1,900km in 6 days: The Mayo ‘Ultra-Cycling’ Charity Challenge

The ‘Mayo Ultra-Cyclists’ are set to take on the unenviable task of cycling 1,900km – through 32 counties – all in six days to raise funds for worthy charitable causes…with things set to kick off this weekend.

AgriLand, which is a sponsor of the fundraiser, will provide live updates over the course of the next week to keep people up-to-date with how the group is getting on.

Mayo Ultra-Cyclists

The Mayo Ultra-Cyclists is a group of adventure cyclists who take on an ultra-cycling challenge for charity every year.

Since 2016, they have completed 4,823km over four different cycles in just 12 days in five different countries and in the process have raised an incredible €88,000 for various local charities.

More recent cycles have been the 2,000km trek from Lourdes to Knock in June 2019 and the 1,600km from Lands’ End to John O’Groats in June 2018.

Tomorrow, Sunday, August 16, this group is set to undertake the enormous challenge of cycling 1,900km through the 32 counties of Ireland from start to finish – all within six days – and in memory of James Alexander Moore, who was cared for in CHI at Temple Street.

They will start in Mayo and cycle clockwise through every county – a staggering 320km per day.

Whilst doing this tough six-day, 1,900km ‘ultra cycling’ challenge, they will use the opportunity to raise some much-needed funds for four charities:
  • Temple Street Foundation;
  • Down Syndrome Ireland West;
  • Mayo Roscommon Hospice;
  • Turn2me.ie

The event is self-financed by all the cyclists and all of the proceeds collected will go directly to this year’s four chosen charities.

‘Huge challenge’

Commenting ahead of the feat, Alan Heaney, of Mayo Ultra-Cyclists, said: “Over the past three months, we have spent hours cycling the roads of Mayo, Galway and Sligo getting the long miles in.

“Typical training sessions entail 75-150km spins – early in the morning and late in the evening. We do this three times per week to condition the bodies and build up miles in the legs.

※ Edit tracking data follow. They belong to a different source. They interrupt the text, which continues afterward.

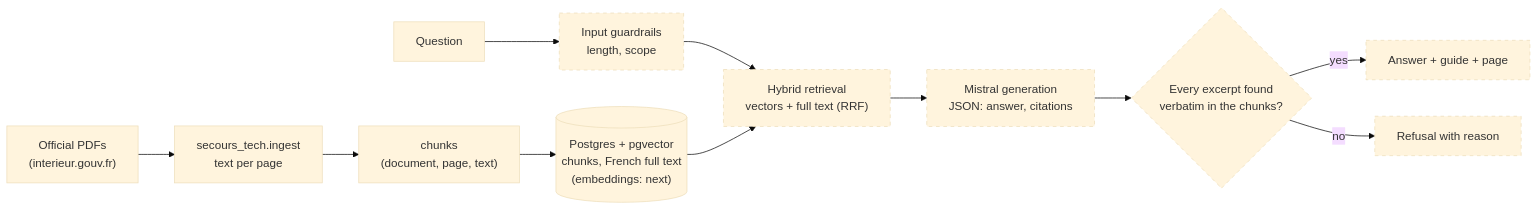
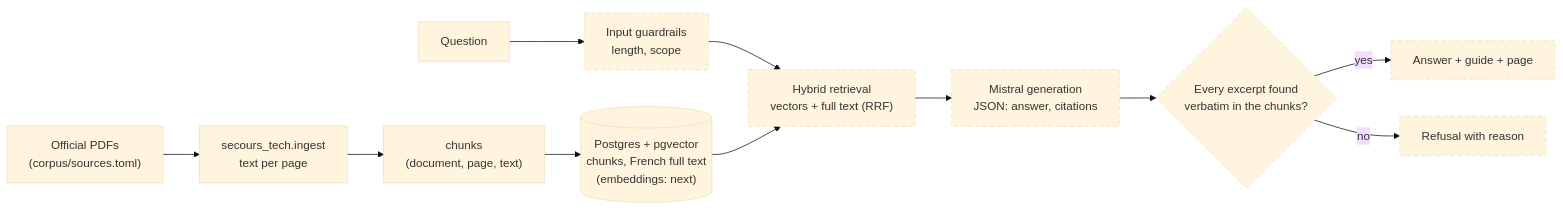
Before and after one commit to gabrielkpo/secours-tech: the first of 2 diagrams in README.md, drawn with Mermaid (base theme). The commit also changed other lines of this file and 8 other files, not shown here.

````diff
--- a/README.md
+++ b/README.md
@@ -33,16 +33,16 @@
 ```mermaid
 flowchart LR
-    A["Official PDFs<br/>(interieur.gouv.fr)"] --> B["secours_tech.ingest<br/>text per page"]
+    A["Official PDFs<br/>(corpus/sources.toml)"] --> B["secours_tech.ingest<br/>text per page"]
     B --> C["chunks<br/>(document, page, text)"]
     C --> D[("Postgres + pgvector<br/>chunks, French full text<br/>(embeddings: next)")]
     Q["Question"] --> G["Input guardrails<br/>length, scope"]
     G --> R["Hybrid retrieval<br/>vectors + full text (RRF)"]
     D --> R
     R --> M["Mistral generation<br/>JSON: answer, citations"]
     M --> V{"Every excerpt found<br/>verbatim in the chunks?"}
     V -->|yes| OK["Answer + guide + page"]
     V -->|no| NO["Refusal with reason"]
 
     classDef planned stroke-dasharray: 5 5
     class G,R,M,V,OK,NO planned
 ```
````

“While we are in pretty good shape physically, the 1,900km charity cycle over six days will be a huge challenge. This is our sixth charity ‘ultra-cycle’ and we are really looking forward to it,” he added.

Denise Fitzgerald, chief executive of Temple Street Foundation, said:

The funds will be put to use in CHI at Temple Street where they are needed most – from funding vital, life-saving equipment and providing essential patient and parental supports to making ground-breaking paediatric research possible.

“On behalf of all the patients, families and staff of the hospital, thank you to everyone involved for your wonderful support.”

‘Vital’

Deirdre Saul, interim CEO of Down Syndrome Ireland, said: “Money raised will help us build a dedicated Down Syndrome centre and fully accessible playground in Swinford, Co. Mayo, which will directly support children and adults with Down Syndrome in the wider western region.”

Martina Jennings, CEO of Mayo Roscommon Hospice Foundation, added: “These types of events are vital to us, as we continue to fund our palliative care service in the two counties and also progress with construction on our Roscommon Hospice, which will be completed next year.

The funds raised from this 32-county challenge will go specifically towards our Roscommon Hospice, which will be a state-of-the-art, eight-bed inpatient unit, with full day-care facilities.

Diarmuid Scollard, co-founder of Turn2me.ie, said: “We are delighted to have been chosen by the Mayo Ultra-Cyclists as one of the charity partners for this year’s event.

“At a time when our services have seen a dramatic increase, we very much welcome this much-needed donation.

Turn2me provides accessible professional online mental health services to adults and young people over 12. It will greatly help us help others in this challenging time.

Simon and Heather Moore – parents of James, in whose memory the event is being held – said:

“As a family, we are very appreciative of the love, care and attention we received in Temple Street from everyone including the nurses, porters, physios, occupational therapists, doctors…

“There are many people in Temple Street who were very special to James. He had huge plans and ambitions to fundraise for the hospital and had planned a tractor run, which unfortunately did not happen due to Covid-19.

Our son James recently passed away and we want to make his plans a reality and help fundraise through this great initiative.

The group has set up an online fundraising page and are asking people to spread the word far and wide and share on Facebook, Twitter and Instagram, as any small contribution will be greatly appreciated.

A landing page for the event has also been set up, enabling people to keep up-to-date with the event here.